|Interlining can range in thickness depending on number of ounces per yard|
Some facts about interlining:
- A standard weight would be 9 oz per yard such as the one used in this application:
- Interlining can range from 5 oz up to 20 oz per yard (commonly referred to as bump cloth)
- Common uses in window treatments include using with silk fabric to add body and fullness.
- A french blackout is created using interlining
- Another use is when fabricating roman shades
Benefits of Interlining:
- Interlining improves the drape and hang of the curtains
- Gives a luxurious look and feel to the window treatment - adds body and fullness
- Protects the main fabric from harmful sunlight rays
- Provides window insulation – reduces direct loss of heat/air conditioned loss through the window, saving energy and keeps the room warmer/cooler
- Helps with noise reduction
Disadvantages of Interlining:
- Depending on ounces per yard it can add considerable extra weight to window treatments
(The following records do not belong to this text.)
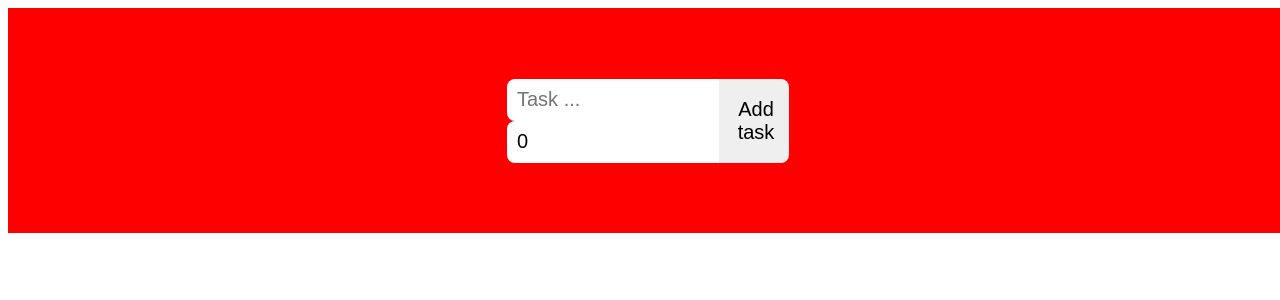
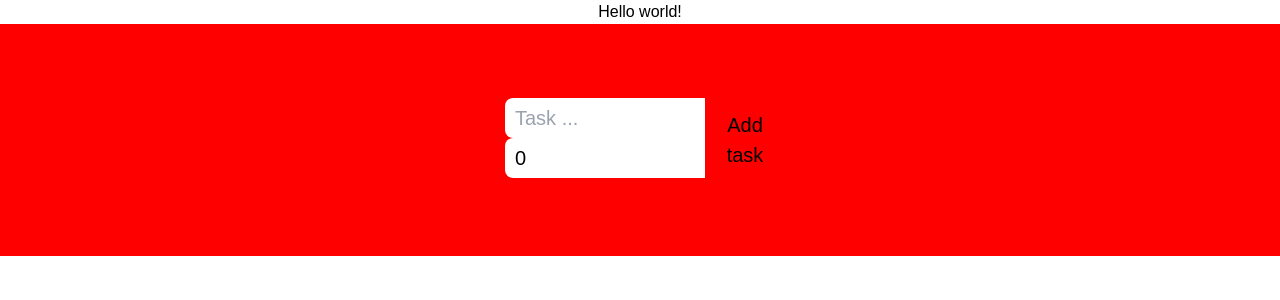
Before and after one commit to MatthewIsblind/todoList, a React (Create React App) app in the folder my-app/: page / in a window 1280 px wide. Shown: the top 300 px of the page. Built offline with nearby package versions, Linux system fonts and the light colour scheme.

Commit message:
trying to make tailwindcss work

```diff
--- a/my-app/package.json
+++ b/my-app/package.json
@@ -40,5 +40,10 @@
       "last 1 firefox version",
       "last 1 safari version"
     ]
+  },
+  "devDependencies": {
+    "autoprefixer": "^10.4.21",
+    "postcss": "^8.5.6",
+    "tailwindcss": "^3.4.17"
   }
 }
--- /dev/null
+++ b/my-app/postcss.config.js
@@ -0,0 +1,6 @@
+module.exports = {
+  plugins: {
+    tailwindcss: {},
+    autoprefixer: {},
+  },
+}
--- a/my-app/src/App.tsx
+++ b/my-app/src/App.tsx
@@ -10,6 +10,9 @@ const App : FC = () => {
 
   return (
     <div className="App">
+       <h1 className="text-3xl font-bold underline text-blue-500">
+          Hello world!
+        </h1>
         <div className = 'header'>
             <InputContainer todoList={todoList} setTodoList={setTodoList} />
         </div>
--- /dev/null
+++ b/my-app/src/index.css
@@ -0,0 +1,3 @@
+@tailwind base;
+@tailwind components;
+@tailwind utilities;
--- a/my-app/src/index.tsx
+++ b/my-app/src/index.tsx
@@ -1,6 +1,7 @@
 import React from 'react';
 import ReactDOM from 'react-dom/client';
 import App from './App';
+import './index.css'
 import reportWebVitals from './reportWebVitals';
 
 const root = ReactDOM.createRoot(
--- /dev/null
+++ b/my-app/tailwind.config.js
@@ -0,0 +1,8 @@
+/** @type {import('tailwindcss').Config} */
+module.exports = {
+  content: [],
+  theme: {
+    extend: {},
+  },
+  plugins: [],
+}
```
Also changed, not shown: 1 other file (tests, documents, lock files or other folders).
- Additional Hardware required -- Ensure that the hardware being used is sturdy enough for the weight of the curtains and that the fixtures used to attach to the wall will support the weight. Using molly bolts or inserts rated for the appropriate weight will alleviate any problems.
- Not suitable for all climates – in a humid/damp areas I wouldn’t recommend using bump as the natural fibers will absorb and hold the moisture from the air which could affect the main fabric.
- Extra cost – lining itself - cost to purchase as well as the additional labor cost.
- Usual cleaning methods not recommended -- I do not recommend washing or dry-cleaning interlined drapery – just vacuum regularly and open the window to air them out.